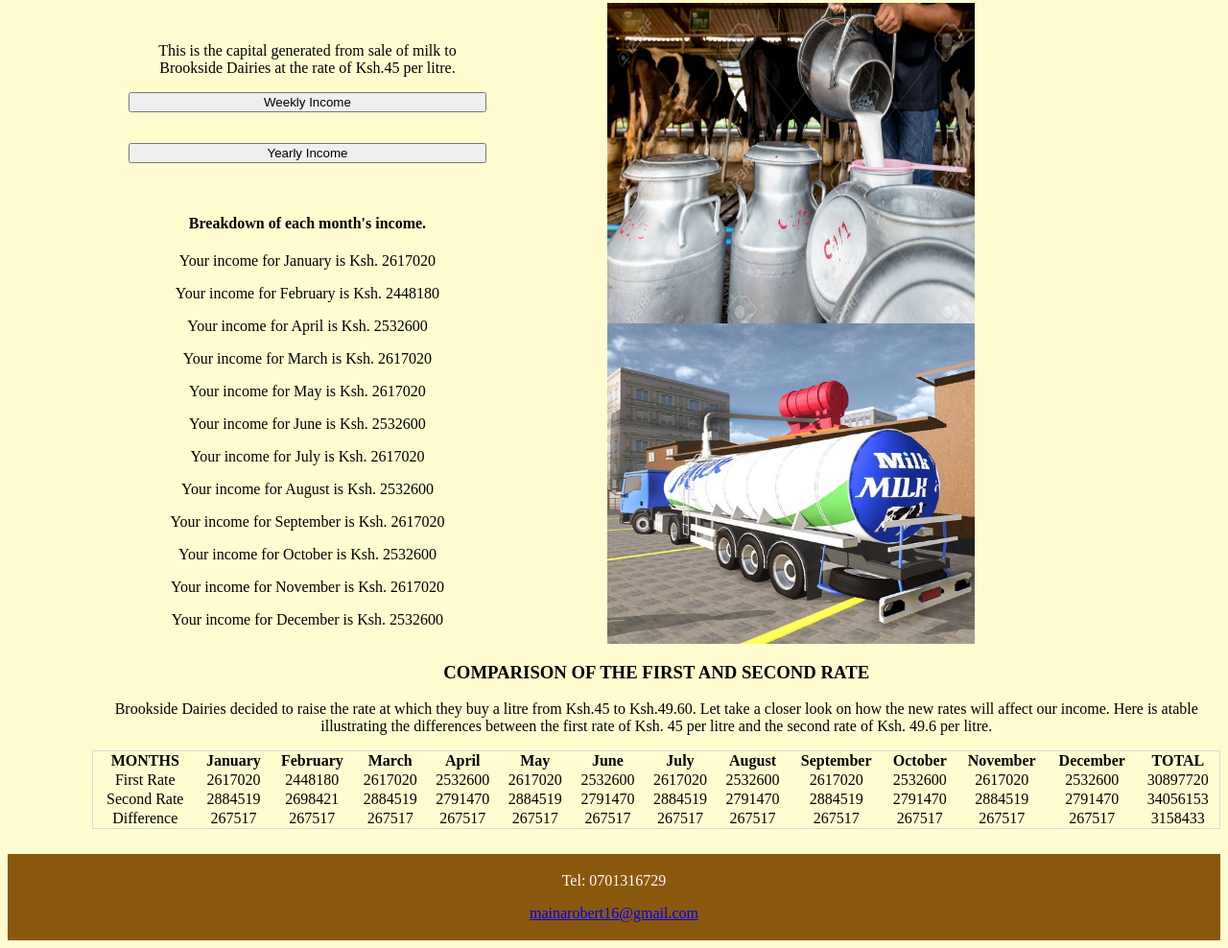
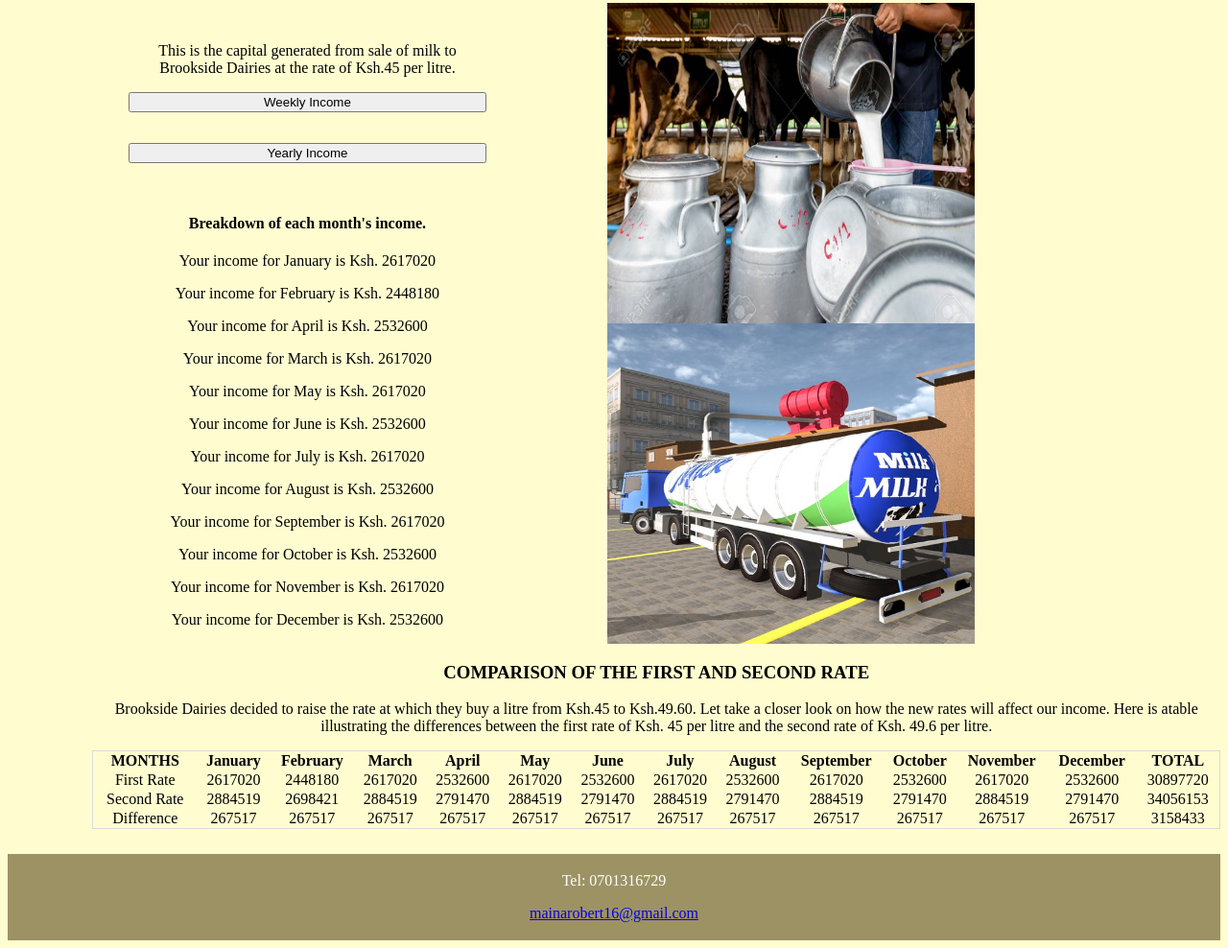
Before and after one commit to Robert-Moringa/Dairy_Business, a plain HTML site: page index.html in a window 1280 px wide. Shown: the part 847-1835 px from the top of the page at 96% size. Drawn offline with Linux system fonts and the light colour scheme.

Commit message:
changed background of the footer

```diff
--- a/index.css
+++ b/index.css
@@ -92,7 +92,7 @@ body{
 
 footer{
     text-align: center;
-    background-color: rgb(138, 88, 13);
+    background-color: rgba(68, 48, 3, 0.521);
     padding: 3px;
     color: white;
     margin-top: 2%;
--- a/index.html
+++ b/index.html
@@ -18,7 +18,7 @@
             <img src="Images/cow3.gif" width="100%" height="450px">
         </div>
 
-        <div class="shed">
+        <div class="shed" id="sheds">
             <div id="about">
                 <h3>ABOUT US...</h3>
                 <p><strong>Maina Farm</strong> is a dairy firm located olong the riftvalley in Nyandarua County. The farm has a population of 48 cows and 19 calves. We provide best quality milk since our cows feed on the green vegetatition sprouting from the fertile Aberdare soil. We have specialist that everyday work to ensure production of quality milk; hygiene and all standards considered. Brookside Diaries are our main patners that we supply our milk.</p>
@@ -136,7 +136,7 @@
 
             </table>
         </div>
-        <footer>
+        <footer id="contact">
             <p>Tel: 0701316729</p>
             <a href="mailto:mainarobert16@gmail.com">mainarobert16@gmail.com</a></p>
           </footer>
```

+===+

▶ [To do]
Return the entries above in full and unchanged, omitting every image.

▶ [Solved exercise]
Before and after one commit to Robert-Moringa/Dairy_Business, a plain HTML site: page index.html in a window 1280 px wide. Shown: the part 847-1835 px from the top of the page at 96% size. Drawn offline with Linux system fonts and the light colour scheme.

Commit message:
changed background of the footer

```diff
--- a/index.css
+++ b/index.css
@@ -92,7 +92,7 @@ body{
 
 footer{
     text-align: center;
-    background-color: rgb(138, 88, 13);
+    background-color: rgba(68, 48, 3, 0.521);
     padding: 3px;
     color: white;
     margin-top: 2%;
--- a/index.html
+++ b/index.html
@@ -18,7 +18,7 @@
             <img src="Images/cow3.gif" width="100%" height="450px">
         </div>
 
-        <div class="shed">
+        <div class="shed" id="sheds">
             <div id="about">
                 <h3>ABOUT US...</h3>
                 <p><strong>Maina Farm</strong> is a dairy firm located olong the riftvalley in Nyandarua County. The farm has a population of 48 cows and 19 calves. We provide best quality milk since our cows feed on the green vegetatition sprouting from the fertile Aberdare soil. We have specialist that everyday work to ensure production of quality milk; hygiene and all standards considered. Brookside Diaries are our main patners that we supply our milk.</p>
@@ -136,7 +136,7 @@
 
             </table>
         </div>
-        <footer>
+        <footer id="contact">
             <p>Tel: 0701316729</p>
             <a href="mailto:mainarobert16@gmail.com">mainarobert16@gmail.com</a></p>
           </footer>
```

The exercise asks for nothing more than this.